You can get the same feeling with a Nordic touch at the “Pegelhäuschen” at the Elbe, a river in Hamburg (Germany). Up to four people can enjoy a four-course surprise menu in the tiny hut, which stands on a brick pillar high above the Elbe. Bookings can be made daily, once at noon, once in the evening, for a binding €149 per person. “Sometimes we have a waiting period of half a year for some days, for example Saturday evenings”, says Carsten Hasselbrinck, RoomDivision & Sales Manager of the Hotel Zollenspieker Fährhaus, to which the water gauge house belongs.

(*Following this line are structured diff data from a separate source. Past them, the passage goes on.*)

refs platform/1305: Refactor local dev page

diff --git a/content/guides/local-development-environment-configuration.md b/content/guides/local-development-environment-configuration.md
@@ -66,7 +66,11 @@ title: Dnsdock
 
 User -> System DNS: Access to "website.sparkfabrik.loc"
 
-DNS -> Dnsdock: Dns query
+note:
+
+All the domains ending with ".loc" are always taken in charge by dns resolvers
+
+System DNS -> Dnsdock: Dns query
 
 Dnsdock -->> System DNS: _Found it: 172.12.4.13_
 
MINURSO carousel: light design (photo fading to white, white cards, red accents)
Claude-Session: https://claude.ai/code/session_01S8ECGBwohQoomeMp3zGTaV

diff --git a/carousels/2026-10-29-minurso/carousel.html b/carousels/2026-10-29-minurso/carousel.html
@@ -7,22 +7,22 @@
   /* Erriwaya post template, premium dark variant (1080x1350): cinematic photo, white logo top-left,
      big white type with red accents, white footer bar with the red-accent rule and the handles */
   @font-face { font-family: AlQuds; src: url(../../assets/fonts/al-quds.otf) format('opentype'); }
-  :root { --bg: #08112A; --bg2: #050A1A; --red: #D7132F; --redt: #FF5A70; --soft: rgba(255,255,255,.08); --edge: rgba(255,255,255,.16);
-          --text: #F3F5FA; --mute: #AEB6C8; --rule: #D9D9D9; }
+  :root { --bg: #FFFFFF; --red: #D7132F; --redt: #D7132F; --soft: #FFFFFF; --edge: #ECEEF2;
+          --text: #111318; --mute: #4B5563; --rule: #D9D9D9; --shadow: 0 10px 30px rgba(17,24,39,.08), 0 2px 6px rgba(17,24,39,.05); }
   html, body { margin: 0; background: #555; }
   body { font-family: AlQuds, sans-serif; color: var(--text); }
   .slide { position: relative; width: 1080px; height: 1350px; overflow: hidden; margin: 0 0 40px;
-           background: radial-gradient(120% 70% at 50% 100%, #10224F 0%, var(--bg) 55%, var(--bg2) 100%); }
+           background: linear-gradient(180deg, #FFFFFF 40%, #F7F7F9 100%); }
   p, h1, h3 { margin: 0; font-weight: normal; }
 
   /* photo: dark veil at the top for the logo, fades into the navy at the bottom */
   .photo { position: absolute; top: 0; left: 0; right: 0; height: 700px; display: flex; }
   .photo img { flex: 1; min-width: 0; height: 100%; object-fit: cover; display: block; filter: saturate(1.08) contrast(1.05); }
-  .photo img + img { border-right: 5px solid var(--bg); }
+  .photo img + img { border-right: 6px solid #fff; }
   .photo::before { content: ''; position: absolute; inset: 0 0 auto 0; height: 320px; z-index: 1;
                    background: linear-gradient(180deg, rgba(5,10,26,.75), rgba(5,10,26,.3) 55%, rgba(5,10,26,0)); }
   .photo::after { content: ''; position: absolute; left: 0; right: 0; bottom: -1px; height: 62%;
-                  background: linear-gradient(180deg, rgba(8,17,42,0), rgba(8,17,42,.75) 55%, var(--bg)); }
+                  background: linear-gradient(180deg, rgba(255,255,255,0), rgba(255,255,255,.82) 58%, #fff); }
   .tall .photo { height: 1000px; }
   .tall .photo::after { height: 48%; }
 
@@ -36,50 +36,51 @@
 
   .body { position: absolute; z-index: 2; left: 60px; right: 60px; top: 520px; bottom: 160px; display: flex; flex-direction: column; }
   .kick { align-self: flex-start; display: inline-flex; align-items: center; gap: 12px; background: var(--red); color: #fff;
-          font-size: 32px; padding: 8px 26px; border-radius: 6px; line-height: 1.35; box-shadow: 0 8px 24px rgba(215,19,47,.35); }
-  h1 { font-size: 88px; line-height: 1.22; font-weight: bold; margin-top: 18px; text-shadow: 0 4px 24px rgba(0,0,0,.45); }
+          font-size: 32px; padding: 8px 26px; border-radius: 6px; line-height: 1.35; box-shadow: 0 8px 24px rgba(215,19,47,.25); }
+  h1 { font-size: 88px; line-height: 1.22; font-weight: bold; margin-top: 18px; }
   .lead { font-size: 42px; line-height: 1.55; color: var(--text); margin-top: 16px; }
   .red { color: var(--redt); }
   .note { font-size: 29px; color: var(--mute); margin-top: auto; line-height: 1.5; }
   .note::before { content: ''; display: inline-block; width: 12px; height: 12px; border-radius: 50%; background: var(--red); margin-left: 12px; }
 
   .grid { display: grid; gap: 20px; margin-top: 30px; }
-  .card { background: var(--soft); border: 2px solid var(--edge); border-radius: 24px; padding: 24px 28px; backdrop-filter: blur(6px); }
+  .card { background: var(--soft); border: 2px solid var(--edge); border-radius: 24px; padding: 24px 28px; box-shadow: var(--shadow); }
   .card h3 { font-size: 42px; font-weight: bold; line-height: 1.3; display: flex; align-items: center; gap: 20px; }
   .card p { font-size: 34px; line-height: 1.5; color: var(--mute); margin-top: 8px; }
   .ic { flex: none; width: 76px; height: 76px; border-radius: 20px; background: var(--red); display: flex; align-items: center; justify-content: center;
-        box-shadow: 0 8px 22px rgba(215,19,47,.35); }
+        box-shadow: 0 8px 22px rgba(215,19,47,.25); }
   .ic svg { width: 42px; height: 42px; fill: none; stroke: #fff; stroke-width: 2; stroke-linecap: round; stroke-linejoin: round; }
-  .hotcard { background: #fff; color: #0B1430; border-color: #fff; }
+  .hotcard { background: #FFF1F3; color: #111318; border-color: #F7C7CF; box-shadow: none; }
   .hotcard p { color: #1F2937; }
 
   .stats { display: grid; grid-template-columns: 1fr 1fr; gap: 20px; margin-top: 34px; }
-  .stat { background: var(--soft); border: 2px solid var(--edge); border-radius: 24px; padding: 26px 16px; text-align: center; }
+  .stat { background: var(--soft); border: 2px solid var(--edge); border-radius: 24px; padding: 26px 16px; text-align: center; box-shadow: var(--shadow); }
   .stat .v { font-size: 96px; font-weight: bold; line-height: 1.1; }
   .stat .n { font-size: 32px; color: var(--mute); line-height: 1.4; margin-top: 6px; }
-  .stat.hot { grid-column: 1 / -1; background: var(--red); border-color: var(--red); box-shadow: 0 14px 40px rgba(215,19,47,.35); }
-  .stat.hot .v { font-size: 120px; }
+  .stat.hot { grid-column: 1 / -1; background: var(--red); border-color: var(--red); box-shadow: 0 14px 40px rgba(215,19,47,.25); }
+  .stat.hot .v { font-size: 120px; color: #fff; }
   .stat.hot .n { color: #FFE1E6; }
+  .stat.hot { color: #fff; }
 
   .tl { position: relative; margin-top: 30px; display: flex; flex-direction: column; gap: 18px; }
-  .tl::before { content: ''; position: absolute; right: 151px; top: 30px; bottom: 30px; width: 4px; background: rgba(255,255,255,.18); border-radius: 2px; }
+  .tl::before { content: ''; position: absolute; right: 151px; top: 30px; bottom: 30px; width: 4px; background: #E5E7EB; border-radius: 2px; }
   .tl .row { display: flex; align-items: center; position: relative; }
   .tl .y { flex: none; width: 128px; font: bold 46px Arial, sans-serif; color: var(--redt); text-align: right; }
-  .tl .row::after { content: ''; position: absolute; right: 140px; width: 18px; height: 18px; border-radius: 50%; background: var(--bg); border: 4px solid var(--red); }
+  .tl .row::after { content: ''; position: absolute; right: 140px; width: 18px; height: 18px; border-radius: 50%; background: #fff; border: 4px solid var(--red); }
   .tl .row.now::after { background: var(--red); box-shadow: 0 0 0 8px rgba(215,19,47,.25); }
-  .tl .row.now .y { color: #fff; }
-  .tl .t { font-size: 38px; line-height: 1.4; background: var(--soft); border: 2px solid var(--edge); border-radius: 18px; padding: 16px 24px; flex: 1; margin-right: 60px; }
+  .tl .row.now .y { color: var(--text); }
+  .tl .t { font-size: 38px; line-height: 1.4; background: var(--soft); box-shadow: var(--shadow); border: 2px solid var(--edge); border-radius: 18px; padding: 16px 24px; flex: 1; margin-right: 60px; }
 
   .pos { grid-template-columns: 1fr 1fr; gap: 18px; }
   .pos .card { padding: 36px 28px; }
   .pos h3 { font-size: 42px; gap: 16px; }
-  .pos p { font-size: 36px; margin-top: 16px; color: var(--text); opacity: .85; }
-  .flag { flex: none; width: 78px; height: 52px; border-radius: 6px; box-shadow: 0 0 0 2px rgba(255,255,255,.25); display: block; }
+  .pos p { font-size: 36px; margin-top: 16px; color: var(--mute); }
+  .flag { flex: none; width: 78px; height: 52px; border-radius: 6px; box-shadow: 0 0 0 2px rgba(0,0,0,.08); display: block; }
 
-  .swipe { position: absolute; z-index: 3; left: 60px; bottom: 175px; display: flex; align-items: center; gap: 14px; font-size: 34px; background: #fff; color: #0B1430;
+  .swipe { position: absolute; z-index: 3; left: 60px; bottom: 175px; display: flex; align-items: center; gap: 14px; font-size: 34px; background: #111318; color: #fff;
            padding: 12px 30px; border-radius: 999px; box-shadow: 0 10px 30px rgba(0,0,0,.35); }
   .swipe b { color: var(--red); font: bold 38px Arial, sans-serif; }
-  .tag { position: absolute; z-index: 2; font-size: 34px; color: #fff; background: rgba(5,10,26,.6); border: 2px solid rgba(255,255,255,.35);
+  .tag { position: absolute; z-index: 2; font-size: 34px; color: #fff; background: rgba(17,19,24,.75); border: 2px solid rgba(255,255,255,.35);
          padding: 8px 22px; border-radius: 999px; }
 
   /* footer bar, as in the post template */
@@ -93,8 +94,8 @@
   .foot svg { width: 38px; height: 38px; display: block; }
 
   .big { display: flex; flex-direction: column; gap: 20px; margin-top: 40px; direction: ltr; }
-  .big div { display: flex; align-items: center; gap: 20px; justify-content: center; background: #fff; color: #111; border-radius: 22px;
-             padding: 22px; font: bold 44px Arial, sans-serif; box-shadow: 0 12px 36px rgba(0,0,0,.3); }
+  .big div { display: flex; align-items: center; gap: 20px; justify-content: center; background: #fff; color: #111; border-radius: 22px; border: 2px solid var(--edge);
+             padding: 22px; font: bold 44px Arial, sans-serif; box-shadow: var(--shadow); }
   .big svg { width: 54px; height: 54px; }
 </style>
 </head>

A whole restaurant just for two – what once seemed like frivolous madness is now a rational solution. “Solo per Due” is the name of the opulently furnished minimal restaurant 68 km north of Rome, which always receives only two guests and has long been a favourite with lovers. “The restaurant has been around since 23 September 1988,” says owner Remo Di Claudio. “For 32 years, far before Corona.” The cozy location even has its own palm garden. Regional cuisine at its best is served.
If dining for two is still too risky for you, “Bord för en” offers a table for one person. And it is set in the middle of the Swedish countryside, in Wermland, it opens its doors from the 20th May to the 1st August, for one Swedish summer. Everyone pays what they want, any surplus goes to a cultural fund for creative mothers. “We have a few tables left in July, other than that we are almost fully booked. Very exciting!”, says co-owner Linda Karlsson. The food, a genuine Swedish menu, is brought to the table contactlessly from the kitchen by basket with a cable pull. What if the weather doesn’t fit? ” We have invested in blankets, rain and wind shield.”, says the likeable restaurateur, for whom there is still a long way to go after the 1st of August. “We are thinking of opening up more for one in other parts of the world where the temperature might just be a little milder even during the autumn.”. By the way, Linda came up with the idea when her parents came to visit unexpected and, because of Corona, placed their table set in the garden. She served them through the kitchen window. Creative gastronomy with heart – Corona makes it possible!